#### [Task item]
Reproduce this listing in full.

#### [Source information]

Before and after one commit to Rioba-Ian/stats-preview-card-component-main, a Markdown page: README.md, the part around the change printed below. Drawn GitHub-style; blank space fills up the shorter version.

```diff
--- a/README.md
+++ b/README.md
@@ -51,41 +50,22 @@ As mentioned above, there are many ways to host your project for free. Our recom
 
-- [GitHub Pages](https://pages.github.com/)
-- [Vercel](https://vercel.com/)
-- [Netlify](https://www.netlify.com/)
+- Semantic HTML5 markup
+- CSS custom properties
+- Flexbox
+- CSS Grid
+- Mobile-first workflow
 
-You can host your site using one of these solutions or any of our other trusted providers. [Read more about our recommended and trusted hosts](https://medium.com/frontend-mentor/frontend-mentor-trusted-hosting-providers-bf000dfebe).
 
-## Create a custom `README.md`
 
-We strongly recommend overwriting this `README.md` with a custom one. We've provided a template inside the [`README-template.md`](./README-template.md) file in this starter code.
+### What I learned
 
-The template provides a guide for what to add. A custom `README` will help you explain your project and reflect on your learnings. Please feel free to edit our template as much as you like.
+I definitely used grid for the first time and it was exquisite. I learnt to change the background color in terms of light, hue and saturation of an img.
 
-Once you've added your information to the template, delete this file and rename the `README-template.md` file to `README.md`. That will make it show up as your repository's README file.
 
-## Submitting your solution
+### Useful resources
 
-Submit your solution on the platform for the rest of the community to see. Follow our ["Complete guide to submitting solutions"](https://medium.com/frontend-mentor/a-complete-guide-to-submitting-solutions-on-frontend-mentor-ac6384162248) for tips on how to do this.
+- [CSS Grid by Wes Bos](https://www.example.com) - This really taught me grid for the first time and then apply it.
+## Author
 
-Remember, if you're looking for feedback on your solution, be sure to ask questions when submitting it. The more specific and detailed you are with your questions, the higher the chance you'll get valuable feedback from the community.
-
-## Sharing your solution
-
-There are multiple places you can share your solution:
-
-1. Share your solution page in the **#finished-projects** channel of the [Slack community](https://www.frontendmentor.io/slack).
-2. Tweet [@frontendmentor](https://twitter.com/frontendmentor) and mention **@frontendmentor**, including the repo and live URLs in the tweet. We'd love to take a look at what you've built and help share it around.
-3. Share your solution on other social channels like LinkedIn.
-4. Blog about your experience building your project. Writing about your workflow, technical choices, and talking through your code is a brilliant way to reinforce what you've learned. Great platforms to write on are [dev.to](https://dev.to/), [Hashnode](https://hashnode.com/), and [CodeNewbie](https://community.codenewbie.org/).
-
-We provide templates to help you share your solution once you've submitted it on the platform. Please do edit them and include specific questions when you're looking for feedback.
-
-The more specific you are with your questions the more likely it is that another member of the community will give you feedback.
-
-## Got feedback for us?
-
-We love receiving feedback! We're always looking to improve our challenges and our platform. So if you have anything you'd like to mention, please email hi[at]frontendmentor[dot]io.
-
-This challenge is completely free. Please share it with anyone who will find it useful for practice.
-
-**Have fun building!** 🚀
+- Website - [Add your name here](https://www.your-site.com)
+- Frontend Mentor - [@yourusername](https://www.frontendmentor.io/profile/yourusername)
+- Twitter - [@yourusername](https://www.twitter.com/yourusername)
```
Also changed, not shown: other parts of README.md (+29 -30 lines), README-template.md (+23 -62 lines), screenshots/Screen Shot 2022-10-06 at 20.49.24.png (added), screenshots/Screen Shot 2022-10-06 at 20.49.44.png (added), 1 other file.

#### [Exercise output]
Before and after one commit to Rioba-Ian/stats-preview-card-component-main, a Markdown page: README.md, the part around the change printed below. Drawn GitHub-style; blank space fills up the shorter version.

```diff
--- a/README.md
+++ b/README.md
@@ -51,41 +50,22 @@ As mentioned above, there are many ways to host your project for free. Our recom
 
-- [GitHub Pages](https://pages.github.com/)
-- [Vercel](https://vercel.com/)
-- [Netlify](https://www.netlify.com/)
+- Semantic HTML5 markup
+- CSS custom properties
+- Flexbox
+- CSS Grid
+- Mobile-first workflow
 
-You can host your site using one of these solutions or any of our other trusted providers. [Read more about our recommended and trusted hosts](https://medium.com/frontend-mentor/frontend-mentor-trusted-hosting-providers-bf000dfebe).
 
-## Create a custom `README.md`
 
-We strongly recommend overwriting this `README.md` with a custom one. We've provided a template inside the [`README-template.md`](./README-template.md) file in this starter code.
+### What I learned
 
-The template provides a guide for what to add. A custom `README` will help you explain your project and reflect on your learnings. Please feel free to edit our template as much as you like.
+I definitely used grid for the first time and it was exquisite. I learnt to change the background color in terms of light, hue and saturation of an img.
 
-Once you've added your information to the template, delete this file and rename the `README-template.md` file to `README.md`. That will make it show up as your repository's README file.
 
-## Submitting your solution
+### Useful resources
 
-Submit your solution on the platform for the rest of the community to see. Follow our ["Complete guide to submitting solutions"](https://medium.com/frontend-mentor/a-complete-guide-to-submitting-solutions-on-frontend-mentor-ac6384162248) for tips on how to do this.
+- [CSS Grid by Wes Bos](https://www.example.com) - This really taught me grid for the first time and then apply it.
+## Author
 
-Remember, if you're looking for feedback on your solution, be sure to ask questions when submitting it. The more specific and detailed you are with your questions, the higher the chance you'll get valuable feedback from the community.
-
-## Sharing your solution
-
-There are multiple places you can share your solution:
-
-1. Share your solution page in the **#finished-projects** channel of the [Slack community](https://www.frontendmentor.io/slack).
-2. Tweet [@frontendmentor](https://twitter.com/frontendmentor) and mention **@frontendmentor**, including the repo and live URLs in the tweet. We'd love to take a look at what you've built and help share it around.
-3. Share your solution on other social channels like LinkedIn.
-4. Blog about your experience building your project. Writing about your workflow, technical choices, and talking through your code is a brilliant way to reinforce what you've learned. Great platforms to write on are [dev.to](https://dev.to/), [Hashnode](https://hashnode.com/), and [CodeNewbie](https://community.codenewbie.org/).
-
-We provide templates to help you share your solution once you've submitted it on the platform. Please do edit them and include specific questions when you're looking for feedback.
-
-The more specific you are with your questions the more likely it is that another member of the community will give you feedback.
-
-## Got feedback for us?
-
-We love receiving feedback! We're always looking to improve our challenges and our platform. So if you have anything you'd like to mention, please email hi[at]frontendmentor[dot]io.
-
-This challenge is completely free. Please share it with anyone who will find it useful for practice.
-
-**Have fun building!** 🚀
+- Website - [Add your name here](https://www.your-site.com)
+- Frontend Mentor - [@yourusername](https://www.frontendmentor.io/profile/yourusername)
+- Twitter - [@yourusername](https://www.twitter.com/yourusername)
```
Also changed, not shown: other parts of README.md (+29 -30 lines), README-template.md (+23 -62 lines), screenshots/Screen Shot 2022-10-06 at 20.49.24.png (added), screenshots/Screen Shot 2022-10-06 at 20.49.44.png (added), 1 other file.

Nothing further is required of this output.